The lines to extract run from the first line of the material below to the line containing "Also changed, not", both included; leave the pictures behind.

• Supplied records
>>>>>

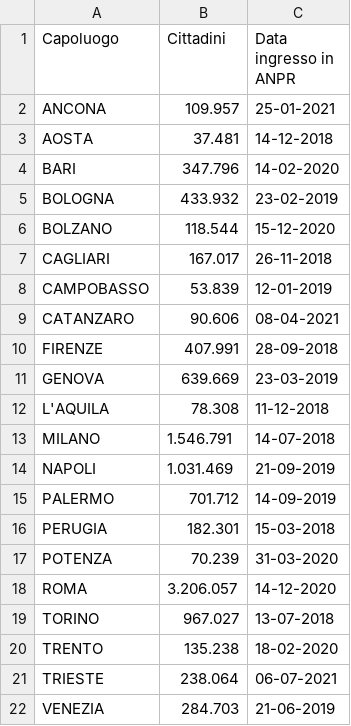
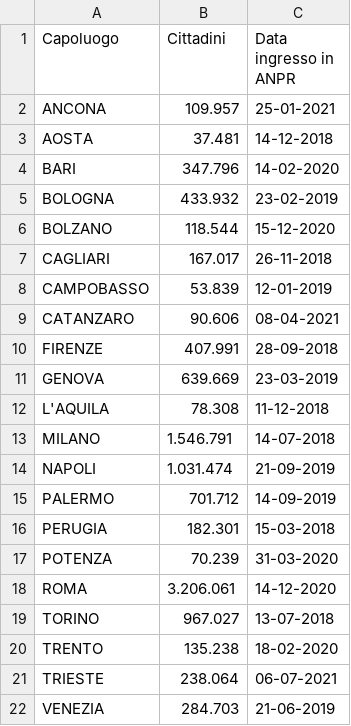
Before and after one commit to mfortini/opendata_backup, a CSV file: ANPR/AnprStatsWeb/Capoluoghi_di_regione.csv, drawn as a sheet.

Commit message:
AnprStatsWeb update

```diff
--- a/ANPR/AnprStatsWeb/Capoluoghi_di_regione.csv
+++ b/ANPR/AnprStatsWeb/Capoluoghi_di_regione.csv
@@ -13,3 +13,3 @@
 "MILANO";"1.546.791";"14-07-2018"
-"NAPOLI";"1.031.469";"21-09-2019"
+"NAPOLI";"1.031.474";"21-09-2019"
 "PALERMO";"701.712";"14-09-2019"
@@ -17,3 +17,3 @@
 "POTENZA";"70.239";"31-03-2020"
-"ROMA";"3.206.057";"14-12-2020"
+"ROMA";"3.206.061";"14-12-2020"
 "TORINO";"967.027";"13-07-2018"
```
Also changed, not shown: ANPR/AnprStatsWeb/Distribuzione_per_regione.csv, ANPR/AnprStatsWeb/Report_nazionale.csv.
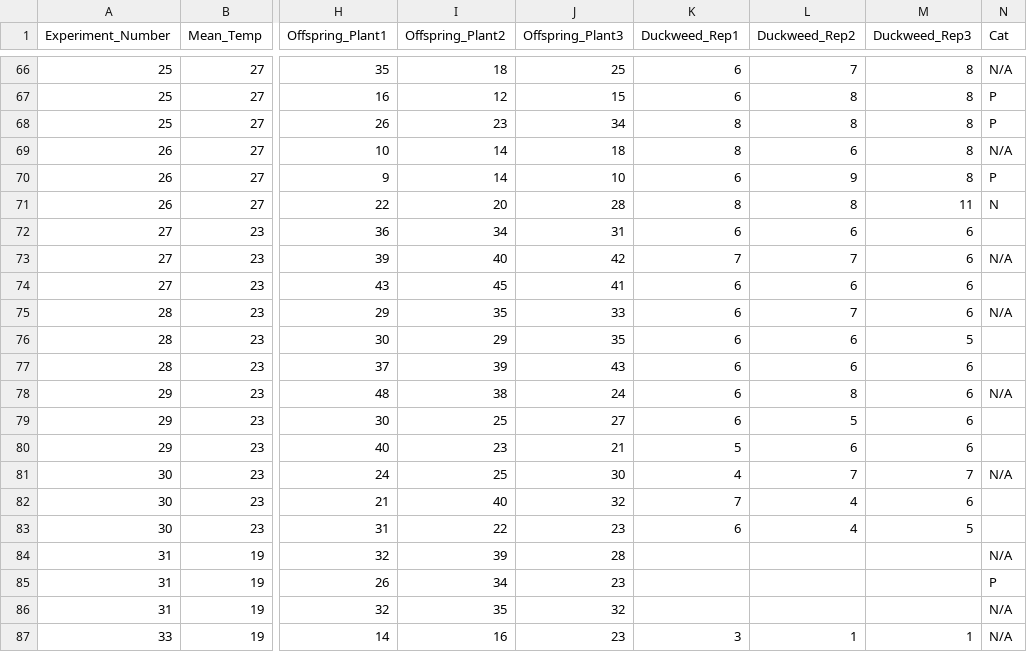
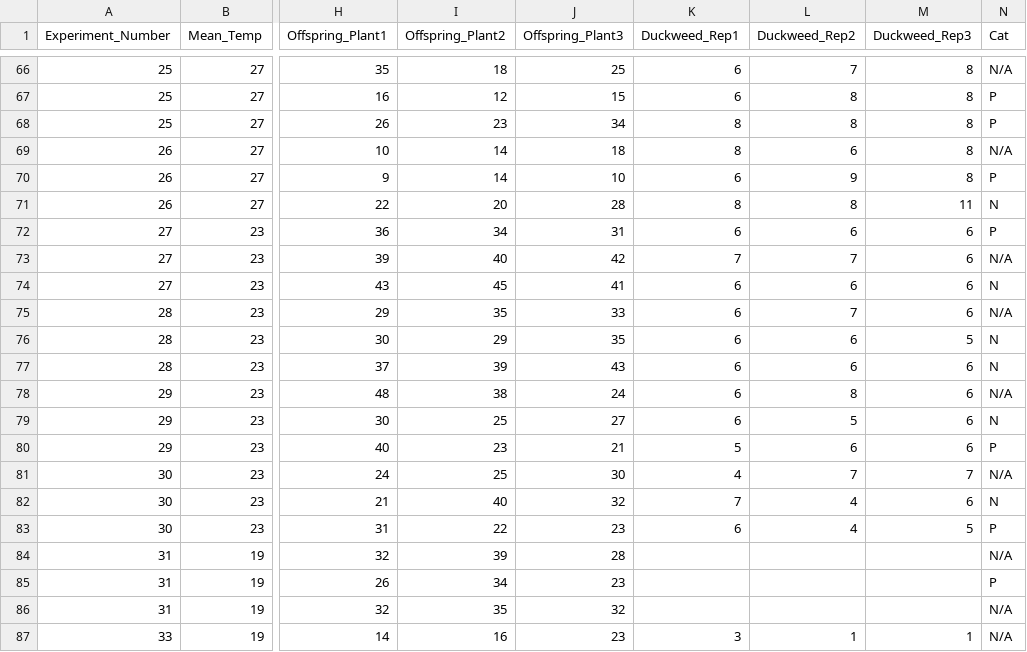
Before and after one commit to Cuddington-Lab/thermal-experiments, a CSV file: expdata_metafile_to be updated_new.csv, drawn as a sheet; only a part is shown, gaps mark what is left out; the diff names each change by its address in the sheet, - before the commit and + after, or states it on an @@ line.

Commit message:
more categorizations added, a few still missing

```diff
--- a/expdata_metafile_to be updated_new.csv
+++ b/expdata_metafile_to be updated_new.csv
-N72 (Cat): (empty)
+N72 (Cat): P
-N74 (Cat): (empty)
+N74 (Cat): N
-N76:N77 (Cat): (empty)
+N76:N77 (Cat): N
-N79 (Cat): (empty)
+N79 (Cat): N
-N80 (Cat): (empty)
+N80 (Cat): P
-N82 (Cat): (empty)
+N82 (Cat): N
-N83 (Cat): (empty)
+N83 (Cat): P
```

<<<<<

• Exercise response
Before and after one commit to mfortini/opendata_backup, a CSV file: ANPR/AnprStatsWeb/Capoluoghi_di_regione.csv, drawn as a sheet.

Commit message:
AnprStatsWeb update

```diff
--- a/ANPR/AnprStatsWeb/Capoluoghi_di_regione.csv
+++ b/ANPR/AnprStatsWeb/Capoluoghi_di_regione.csv
@@ -13,3 +13,3 @@
 "MILANO";"1.546.791";"14-07-2018"
-"NAPOLI";"1.031.469";"21-09-2019"
+"NAPOLI";"1.031.474";"21-09-2019"
 "PALERMO";"701.712";"14-09-2019"
@@ -17,3 +17,3 @@
 "POTENZA";"70.239";"31-03-2020"
-"ROMA";"3.206.057";"14-12-2020"
+"ROMA";"3.206.061";"14-12-2020"
 "TORINO";"967.027";"13-07-2018"
```
Also changed, not shown: ANPR/AnprStatsWeb/Distribuzione_per_regione.csv, ANPR/AnprStatsWeb/Report_nazionale.csv.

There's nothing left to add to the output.